1. A good recruiting video is a great way to attract the right talent in a tight market. If you think about it, marketing to top talent is just as important as marketing to your customers. And, at Sterling, we’re always on the lookout for the right “fit,” not just the right set of skills. A well-produced authentic video that captures and conveys your company culture will definitely set you apart; moreover, it will attract the kind of people who will thrive in your company. As importantly, many poorly suited candidates will self-select out. And, as an added bonus, employees are not just willing, but eager to share fun videos about themselves and their company…so the network effect can be huge. (more…)

10 Tips for Taking the “Work” out of Networking

 

If you’re like most people, walking into a room of relative strangers—especially without a wingman (or wingwoman)—can be a daunting prospect. Whether scouting for your next job or widening your professional circle, it can take steely resolve to push yourself onto the networking stage and perform. Well, it doesn’t have to be that way. Here are some tried and true tips to help you become a more successful (and less stressed out) networker. (more…)

Mastering the Art of Storytelling

creative storytelling

Here at Sterling, we share a love of storytelling. A great story engages people and commands attention, sticks in the mind—it’s the gold standard in communications. As such, storytelling underpins our professional strategies—both for ourselves and for our clients. But conjuring a compelling tale isn’t always easy.

We all encounter crises of imagination from time to time, and it often materializes in the form of writer’s block. In our business, you need to produce words to tell stories, but sometimes the words won’t come. Don’t let the daunting emptiness of a blank page intimidate you. With the following easy-to-use practices and tips, you can increase your productivity and perfect your craft—whether in press releases, blogs, web copy, scripts, or contributed articles. To keep your wellspring of inspiration bubbling, practice the art of conscious creativity.  (more…)

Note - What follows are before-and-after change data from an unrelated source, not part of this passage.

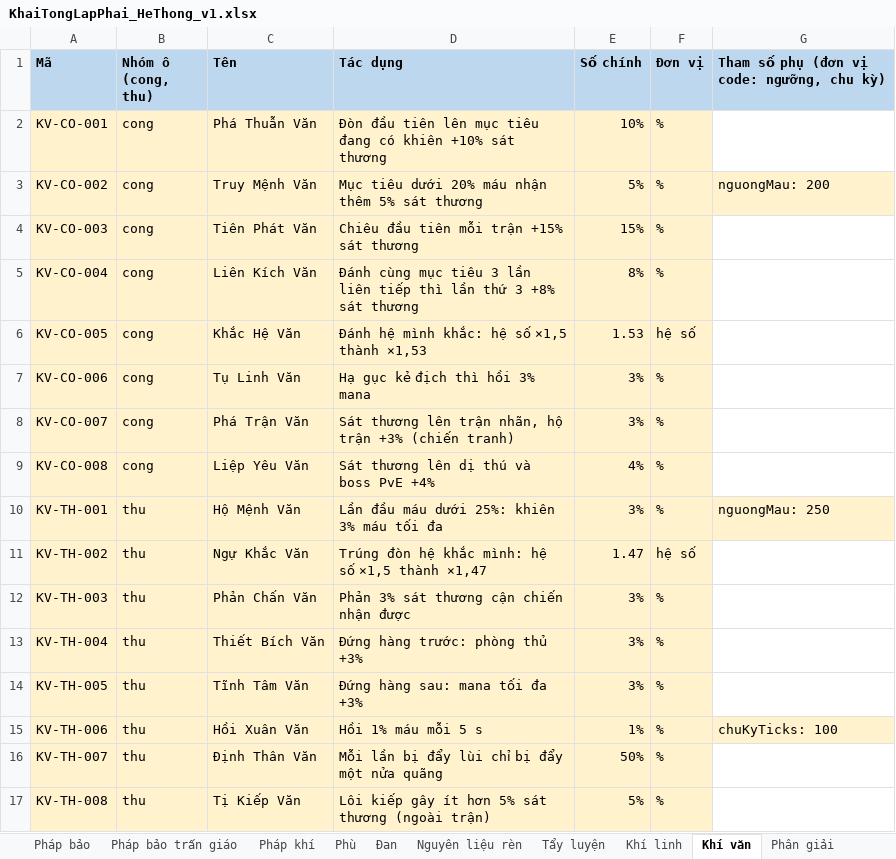
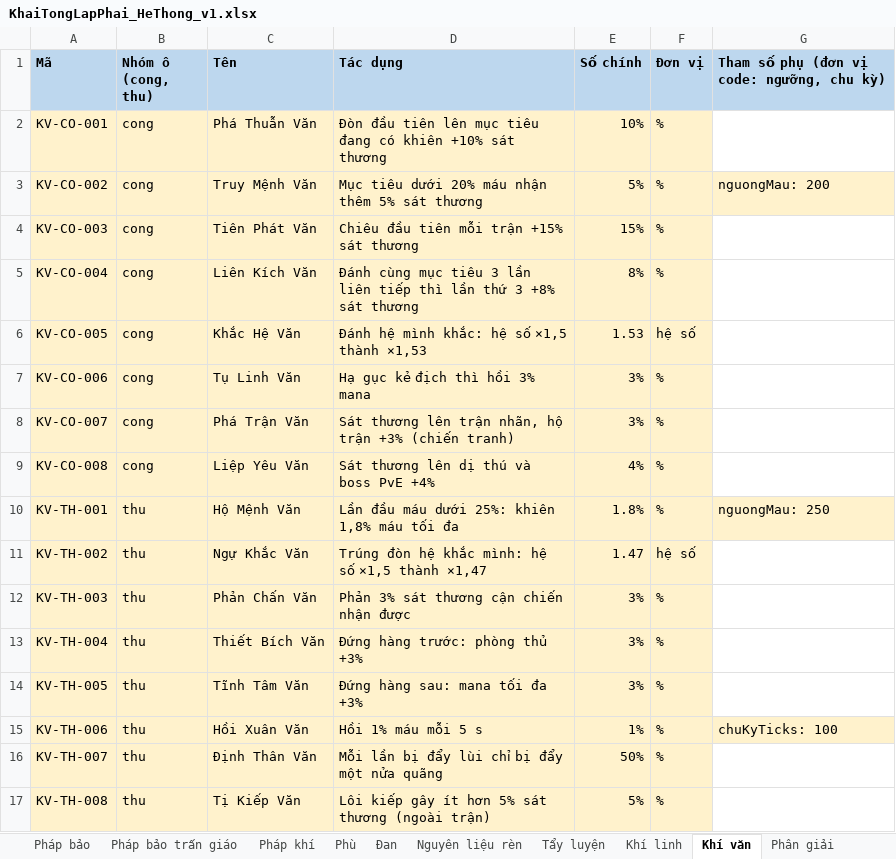
Before and after one commit to thankyouu91/Hoang-Thien-Ky, an Excel workbook: data/he_thong/KhaiTongLapPhai_HeThong_v1.xlsx, sheet Khí văn, drawn as a sheet; values as stored, in another font and other column widths than the file's, no borders; the diff names each change by its address in the sheet, - before the commit and + after, or states it on an @@ line.

```diff
--- a/data/he_thong/KhaiTongLapPhai_HeThong_v1.xlsx (sheet Khí văn)
+++ b/data/he_thong/KhaiTongLapPhai_HeThong_v1.xlsx (sheet Khí văn)
-D10 (Tác dụng): Lần đầu máu dưới 25%: khiên 3% máu tối đa
+D10 (Tác dụng): Lần đầu máu dưới 25%: khiên 1,8% máu tối đa
-E10 (Số chính): 3%
+E10 (Số chính): 1.8%
```
Also changed, not shown: sheet Luật trang bị, sheet Ghi chú trang bị, 4 other files.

Digital Spring Cleaning Tips for Professionals

Sterling Communications Spring Cleaning Tech PR - Piling System

Spring cleaning typically means getting to work on dusty windows, stained carpets, and frighteningly full closets at home. But spring is also a good time to tackle neglected chores in your digital life. Let’s be honest, a lot happens in the average workday, schedules are packed, and it’s easy to let non-urgent tasks fall through the cracks. Putting them off for too long, however, makes them much more unpleasant and time consuming when you finally have to tend to them. No more procrastinating! Here are a few digital spring cleaning tasks you can (and should) conquer today. (more…)